Repeat the records in full. No pictures belong in the copy.

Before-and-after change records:
[Start of Attachment]

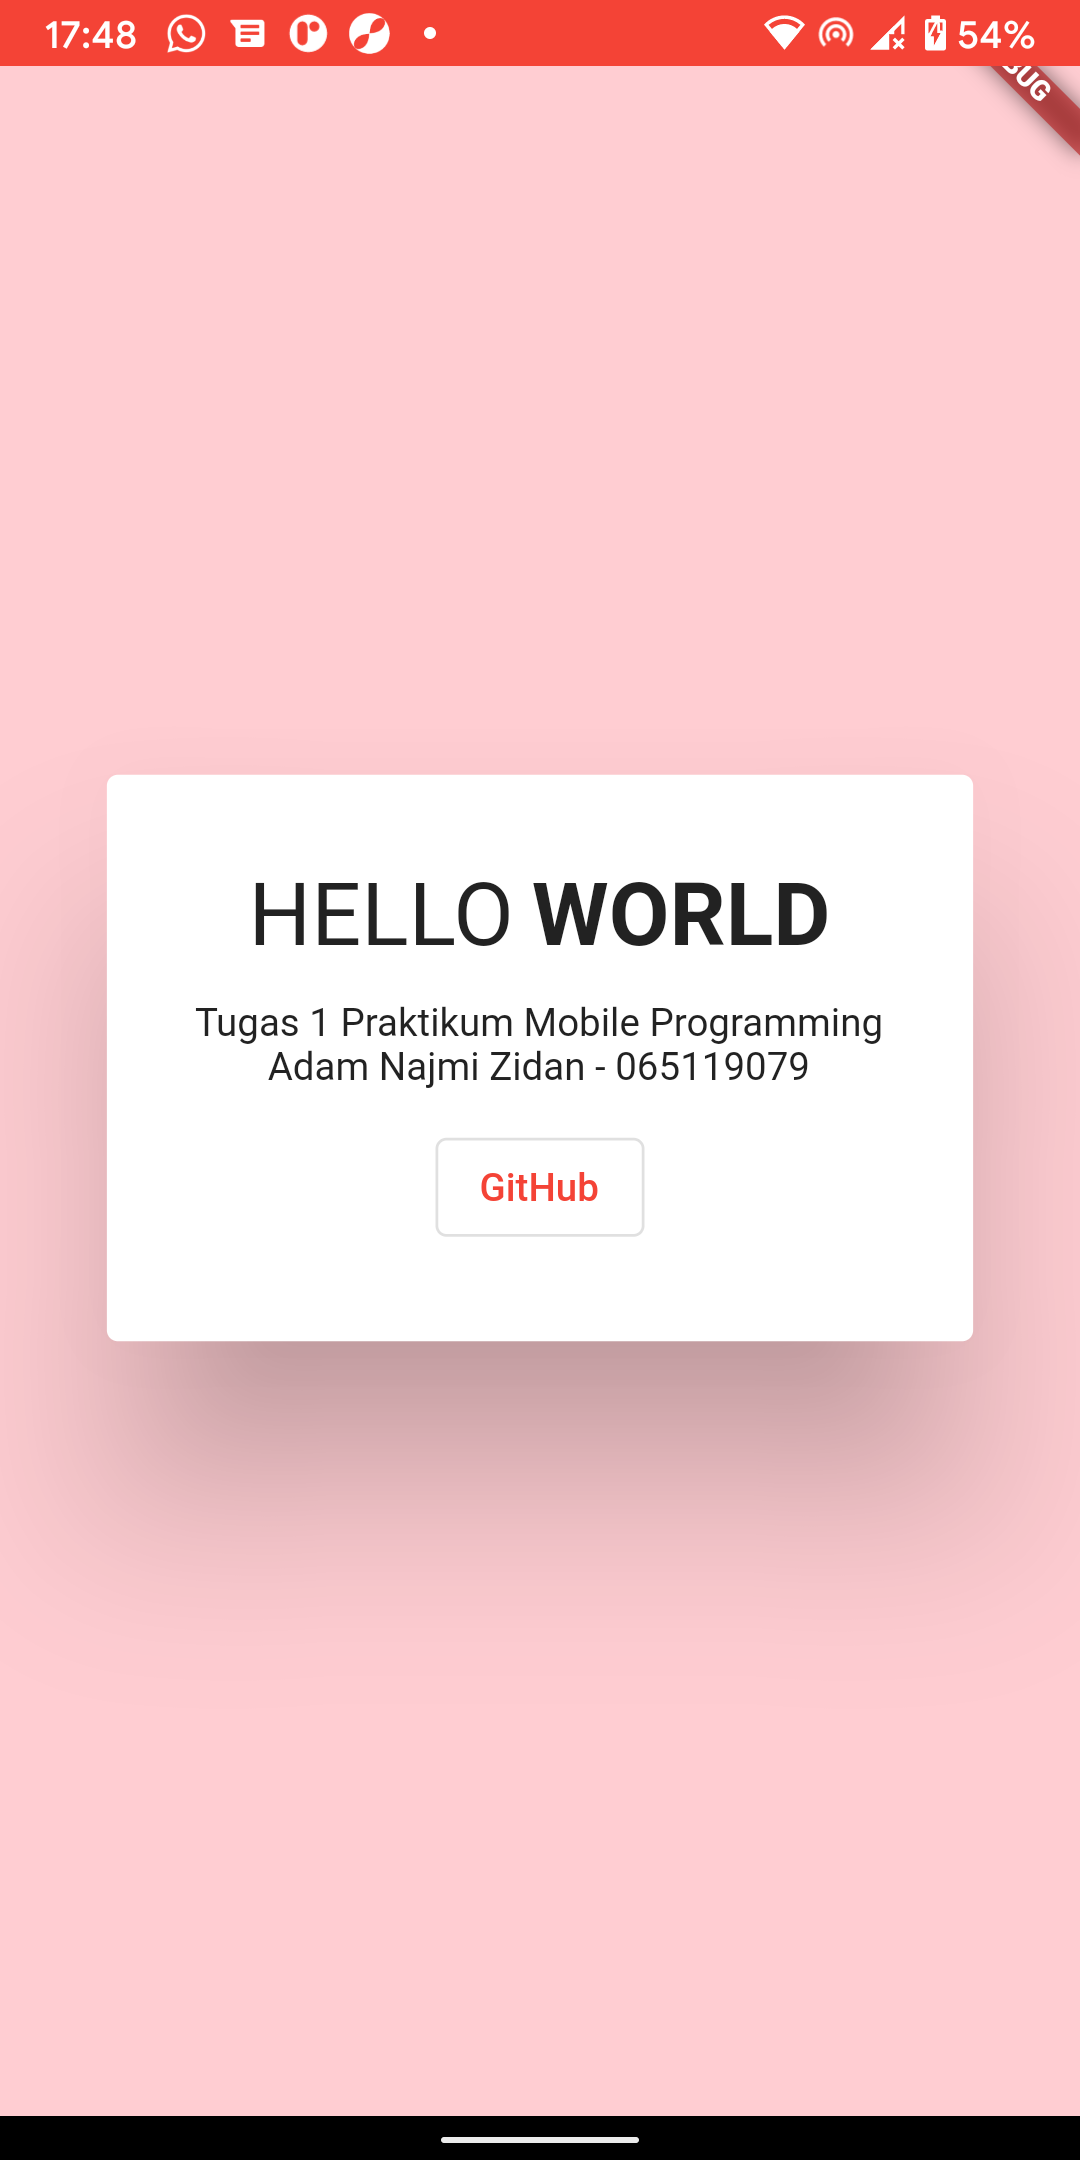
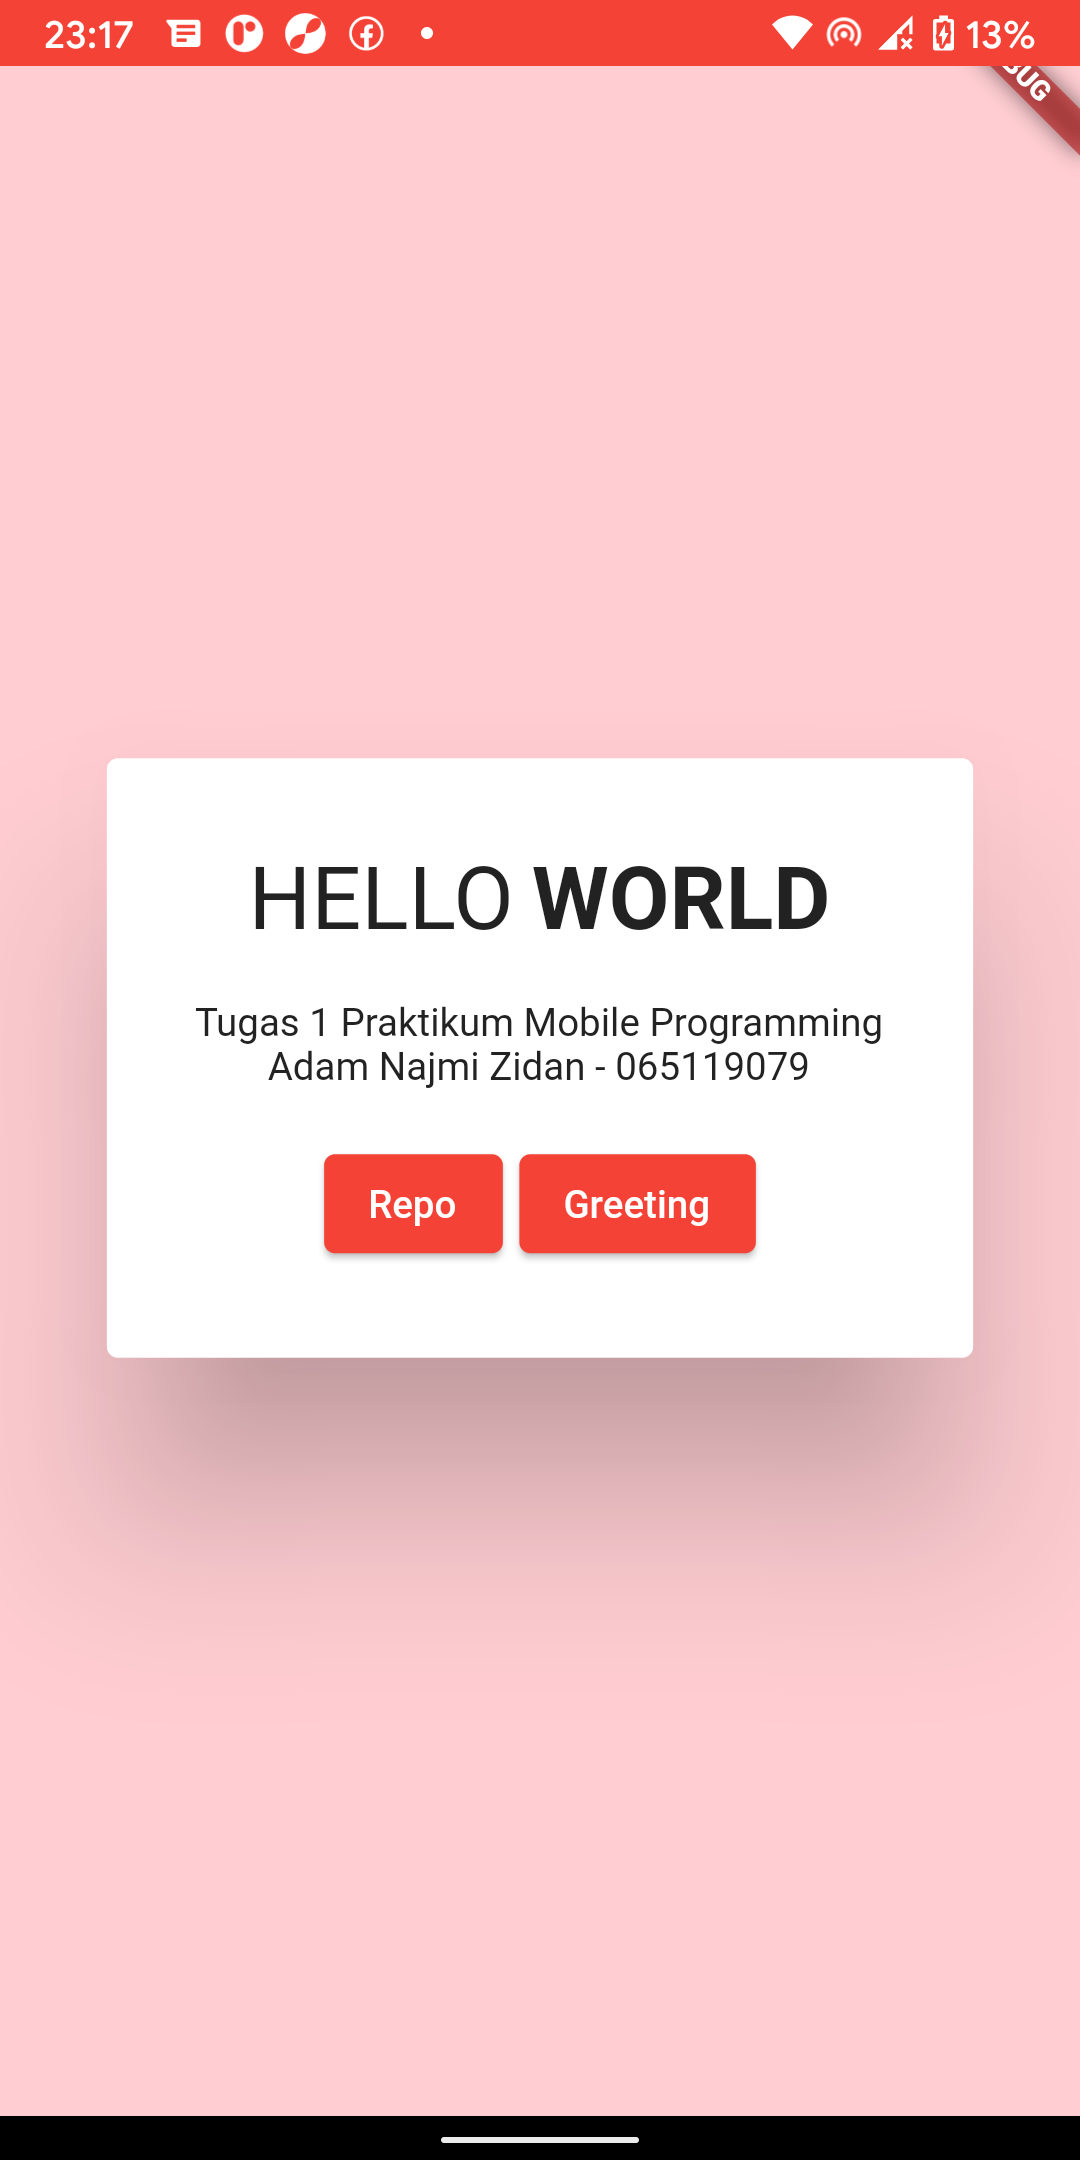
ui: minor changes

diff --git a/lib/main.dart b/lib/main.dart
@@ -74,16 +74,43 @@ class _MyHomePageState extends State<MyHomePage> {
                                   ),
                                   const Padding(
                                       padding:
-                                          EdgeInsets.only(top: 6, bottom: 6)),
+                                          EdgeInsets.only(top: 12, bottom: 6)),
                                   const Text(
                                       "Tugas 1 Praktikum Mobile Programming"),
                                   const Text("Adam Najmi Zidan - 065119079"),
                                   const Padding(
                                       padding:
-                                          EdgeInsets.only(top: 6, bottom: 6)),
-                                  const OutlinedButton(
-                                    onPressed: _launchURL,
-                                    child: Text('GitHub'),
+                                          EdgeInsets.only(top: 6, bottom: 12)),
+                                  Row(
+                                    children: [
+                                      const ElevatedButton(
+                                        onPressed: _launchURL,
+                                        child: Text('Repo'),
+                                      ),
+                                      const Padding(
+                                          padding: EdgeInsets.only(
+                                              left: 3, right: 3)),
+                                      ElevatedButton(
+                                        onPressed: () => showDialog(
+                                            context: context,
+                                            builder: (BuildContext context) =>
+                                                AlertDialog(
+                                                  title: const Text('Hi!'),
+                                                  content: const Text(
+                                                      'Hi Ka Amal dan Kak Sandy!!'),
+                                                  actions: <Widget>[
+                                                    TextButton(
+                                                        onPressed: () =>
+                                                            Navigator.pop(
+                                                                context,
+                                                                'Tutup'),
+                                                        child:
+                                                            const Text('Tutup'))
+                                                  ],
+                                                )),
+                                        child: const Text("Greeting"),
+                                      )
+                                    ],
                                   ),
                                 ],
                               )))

[End of Attachment]

### OUTPUT
ui: minor changes

diff --git a/lib/main.dart b/lib/main.dart
@@ -74,16 +74,43 @@ class _MyHomePageState extends State<MyHomePage> {
                                   ),
                                   const Padding(
                                       padding:
-                                          EdgeInsets.only(top: 6, bottom: 6)),
+                                          EdgeInsets.only(top: 12, bottom: 6)),
                                   const Text(
                                       "Tugas 1 Praktikum Mobile Programming"),
                                   const Text("Adam Najmi Zidan - 065119079"),
                                   const Padding(
                                       padding:
-                                          EdgeInsets.only(top: 6, bottom: 6)),
-                                  const OutlinedButton(
-                                    onPressed: _launchURL,
-                                    child: Text('GitHub'),
+                                          EdgeInsets.only(top: 6, bottom: 12)),
+                                  Row(
+                                    children: [
+                                      const ElevatedButton(
+                                        onPressed: _launchURL,
+                                        child: Text('Repo'),
+                                      ),
+                                      const Padding(
+                                          padding: EdgeInsets.only(
+                                              left: 3, right: 3)),
+                                      ElevatedButton(
+                                        onPressed: () => showDialog(
+                                            context: context,
+                                            builder: (BuildContext context) =>
+                                                AlertDialog(
+                                                  title: const Text('Hi!'),
+                                                  content: const Text(
+                                                      'Hi Ka Amal dan Kak Sandy!!'),
+                                                  actions: <Widget>[
+                                                    TextButton(
+                                                        onPressed: () =>
+                                                            Navigator.pop(
+                                                                context,
+                                                                'Tutup'),
+                                                        child:
+                                                            const Text('Tutup'))
+                                                  ],
+                                                )),
+                                        child: const Text("Greeting"),
+                                      )
+                                    ],
                                   ),
                                 ],
                               )))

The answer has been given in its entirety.